It’s well-known that many of Pixar’s movies take inspiration from the filmmakers’ own personal experiences, but the story of Onward feels like the most personal one yet. Director Dan Scanlon lost his dad when he was just a year old, and this true-to-life concept of growing up without a dad, and with no memories of even having one, is thoughtfully and tenderly explored throughout the movie. The plot is simple, leaving room for the movie’s relationships and its deeply moving message.
Brothers Ian and Barley live in a world that is both familiar and unfamiliar. Onward is a modern fantasy, and it takes that genre title very seriously. Wherever there’s an opportunity, Onward plays with this mixture of modern and fantastical – you can see this in the satisfyingly clashing settings, the character designs, and you can even hear it in the music. The soundtrack can go from Lord of the Rings vibes to dance party in a heartbeat, and that weird juxtaposition feels so good.
The plot may be simple, but that’s not to say that it’s “been done before”: Two brothers set out on a quest together to spend an extra 24 hours with their deceased dad. But get this – the dad’s pre-arranged magical spell didn’t quite work and he is just a pair of legs.

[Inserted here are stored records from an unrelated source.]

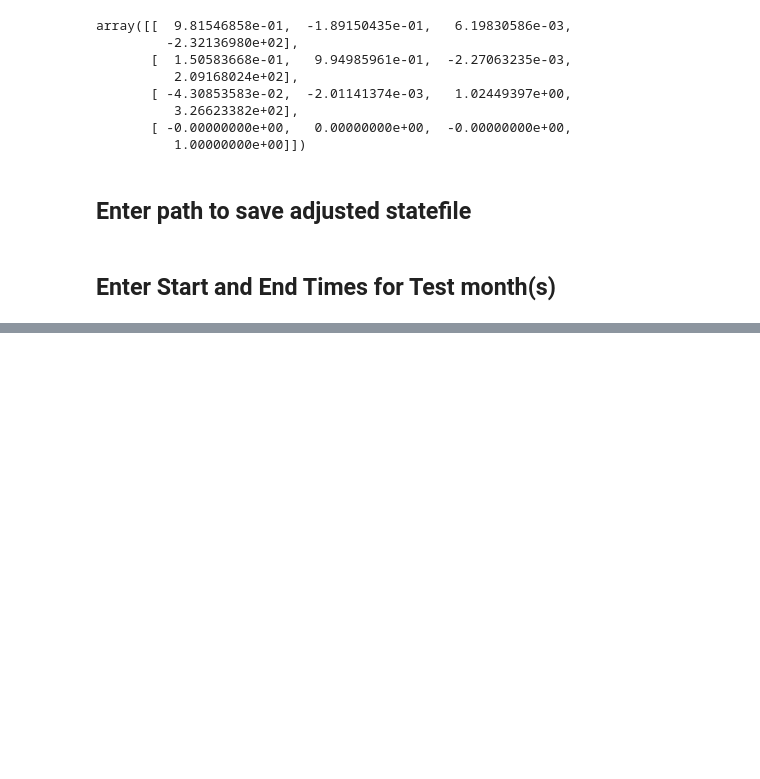
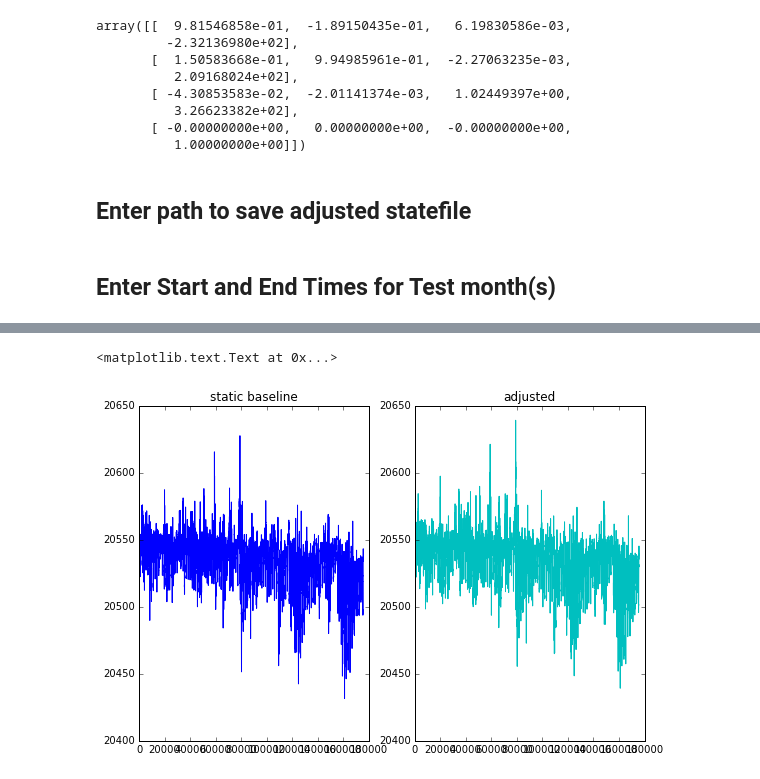
Before and after one commit to usgs/geomag-algorithms, a Jupyter notebook: docs/algorithms/AdjustedPhase1GenerationTool.ipynb, the cells around one changed output, grey strips where cells are left out. Saved outputs shown, nothing was run; the diff lists cells and outputs as text; code cells hidden in the pictures; blank space fills up the shorter version.

```diff
--- a/docs/algorithms/AdjustedPhase1GenerationTool.ipynb
+++ b/docs/algorithms/AdjustedPhase1GenerationTool.ipynb
@@ -253,0 +275,14 @@ pl.plot(((hezf[0].data)**2 + (hezf[1].data)**2 + (hezf[2].data)**2)**(0.5) - hez
+# %%
+pl.figure(figsize=(14,6))
+pl.subplot(1,3,1)
+pl.plot(hezf[0].data + h_pqqm,'b')
+pl.title('static baseline')
+pl.subplot(1,3,2)
+pl.plot(adj[0],'c')
+pl.title('adjusted')
+#pl.subplot(1,3,3)
+#pl.plot(adj[0] - hezf[0].data - h_pqqm,'k')
+#pl.title('$\Delta h$')
+# %% [output]
+<matplotlib.text.Text at 0x...>
+[figure, added]
```
Also changed, not shown: parts of 16 cells of this notebook.
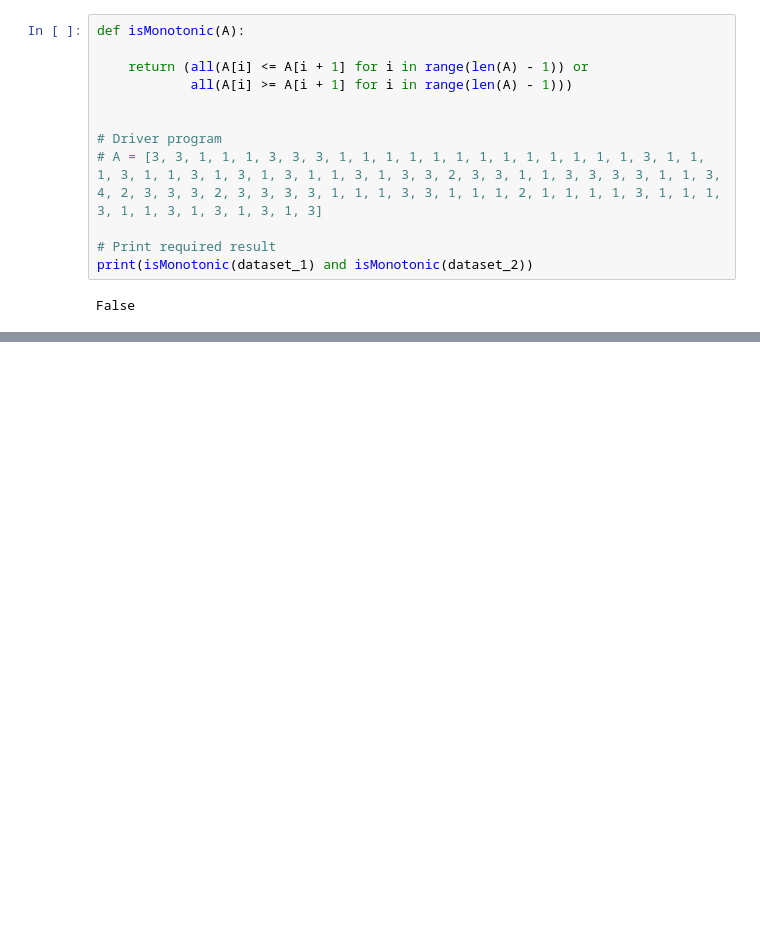
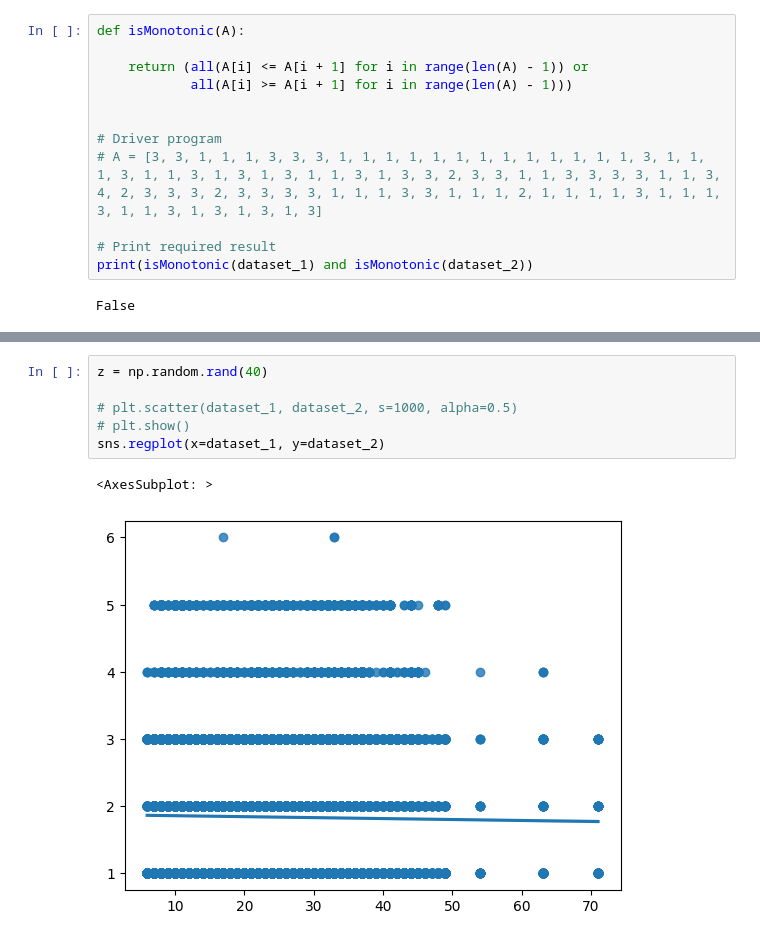
Before and after one commit to MUICT-SERU/SP2022-HelloIT-jscefr, a Jupyter notebook: statistical-test/correlation.ipynb, the cells around one changed output, grey strips where cells are left out. Drawn from its saved outputs; the diff is of its cells as text; blank space fills up the shorter version.

```diff
--- a/statistical-test/correlation.ipynb
+++ b/statistical-test/correlation.ipynb
@@ -48,0 +83,9 @@ corr = 0.02064527550483556
+# %%
+z = np.random.rand(40)
+
+# plt.scatter(dataset_1, dataset_2, s=1000, alpha=0.5)
+# plt.show()
+sns.regplot(x=dataset_1, y=dataset_2)
+# %% [output]
+<AxesSubplot: >
+[figure, added]
```
Also changed, not shown: parts of 6 cells of this notebook, 2 other files.
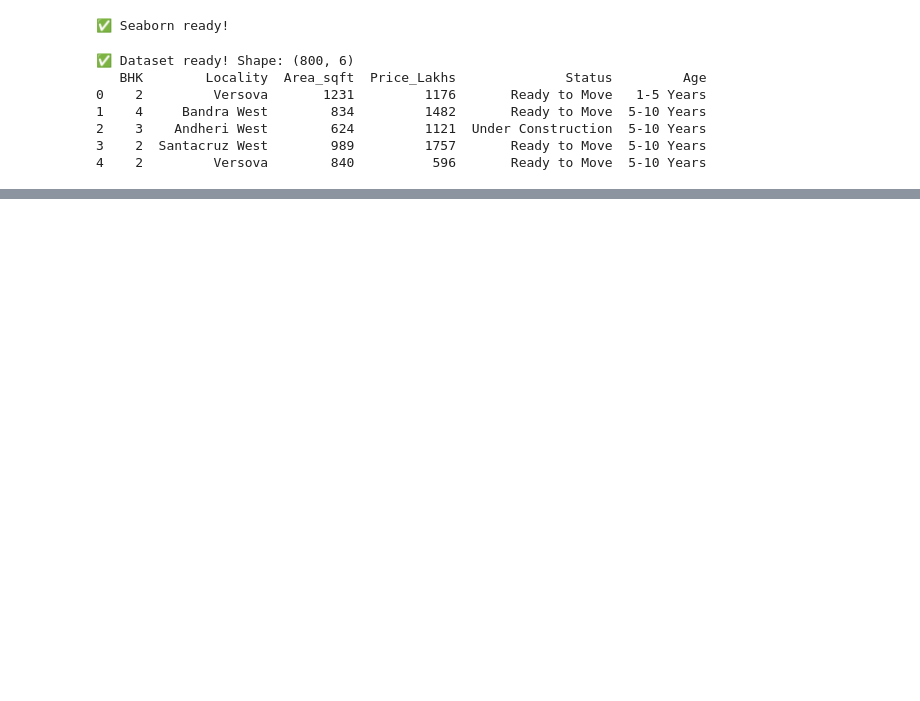
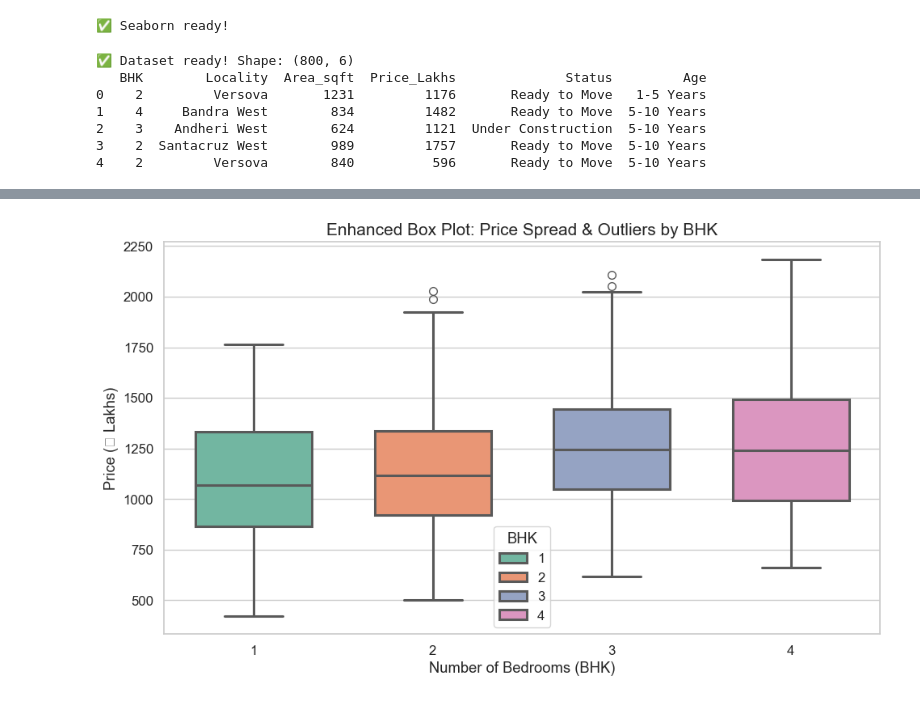
Before and after one commit to Pankaj-Str/Complete-Python-Mastery, a Jupyter notebook: 47 Seaborn/Mumbai House Pricing.ipynb, the cells around one changed output, grey strips where cells are left out. Saved outputs shown, nothing was run; the diff lists cells and outputs as text; code cells hidden in the pictures; blank space fills up the shorter version.

```diff
--- a/47 Seaborn/Mumbai House Pricing.ipynb
+++ b/47 Seaborn/Mumbai House Pricing.ipynb
@@ -289,0 +225,12 @@ plt.show()
+# %%
+plt.figure(figsize=(10, 6))
+sns.boxplot(x='BHK', y='Price_Lakhs', data=df,
+            palette="Set2", width=0.65, fliersize=7, linewidth=2.2,hue='BHK')
+
+plt.title('Enhanced Box Plot: Price Spread & Outliers by BHK', fontsize=15)
+plt.xlabel('Number of Bedrooms (BHK)')
+plt.ylabel('Price (₹ Lakhs)')
+plt.tight_layout()
+plt.show()
+# %% [output]
+[figure, added]
```
Also changed, not shown: parts of 20 cells of this notebook, 1 other file.
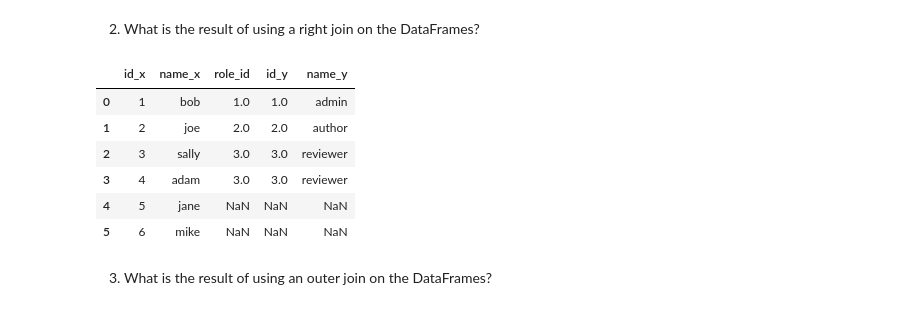
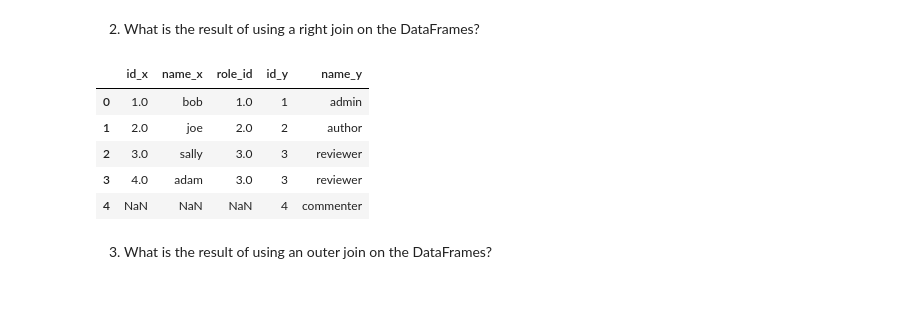
Before and after one commit to Adam-Harris87/numpy-pandas-visualization-exercises, a Jupyter notebook: advanced_dataframes.ipynb, the cells around one changed output. Drawn from its saved outputs; the diff is of its cells as text; code cells hidden in the pictures.

Commit message:
working on adv_dataframe exercises

```diff
--- a/advanced_dataframes.ipynb
+++ b/advanced_dataframes.ipynb
@@ -228,15 +228,14 @@ roles
 # %% [markdown]
 2. What is the result of using a right join on the DataFrames?
 # %%
-pd.merge(users, roles, how='left', left_on='role_id', right_on='id')
+pd.merge(users, roles, how='right', left_on='role_id', right_on='id')
 # %% [output]
 |  | id_x | name_x | role_id | id_y | name_y |
-| 0 | 1 | bob | 1.0 | 1.0 | admin |
-| 1 | 2 | joe | 2.0 | 2.0 | author |
-| 2 | 3 | sally | 3.0 | 3.0 | reviewer |
-| 3 | 4 | adam | 3.0 | 3.0 | reviewer |
-| 4 | 5 | jane | NaN | NaN | NaN |
-| 5 | 6 | mike | NaN | NaN | NaN |
+| 0 | 1.0 | bob | 1.0 | 1 | admin |
+| 1 | 2.0 | joe | 2.0 | 2 | author |
+| 2 | 3.0 | sally | 3.0 | 3 | reviewer |
+| 3 | 4.0 | adam | 3.0 | 3 | reviewer |
+| 4 | NaN | NaN | NaN | 4 | commenter |
 # %% [markdown]
 3. What is the result of using an outer join on the DataFrames?
 # %%
```
Also changed, not shown: parts of 11 cells of this notebook, 2 other files.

…It’s really fun explaining the plot of Onward to people who haven’t come across it yet (luckily I don’t think that’ll be a problem for much longer).
Death and grief are heavy subjects, but Onward talks about them anyway. Ian and Barley (and Scanlon’s family) never had the choice to shy away from these topics – they were rooted right in the centre of their lives. Onward talks about the difficulties that come from family loss, but also about how people adapt, and how life keeps going. This serious premise may be a large part of the movie’s heart, but as we follow the brothers on their quest, we also see a great cast of characters, brilliant voice acting, stunning animation (the way they got a pair of legs to have so much character is amazing), lighting, and settings, and an impressive number of well-thought-out fantasy references. My personal favourite is the gelatinous cube – the first mention of it brought back memories of fighting a bizarre gelatinous cube boss in Final Fantasy X on the PS2. Fantasy tropes are weird and wonderful. And, unsurprisingly, so is Onward!
Onward officially releases tomorrow (March 6th). I saw it on February 29th – special sneak previews were available across the globe on Leap Day to encourage people to spend that extra 24 hours with a loved one. You don’t need it to be Leap Day to do that though.
Onward’s jokes and gags will make you laugh, its characters will immediately find a place in your heart, and its ending – it’ll stay with you indefinitely.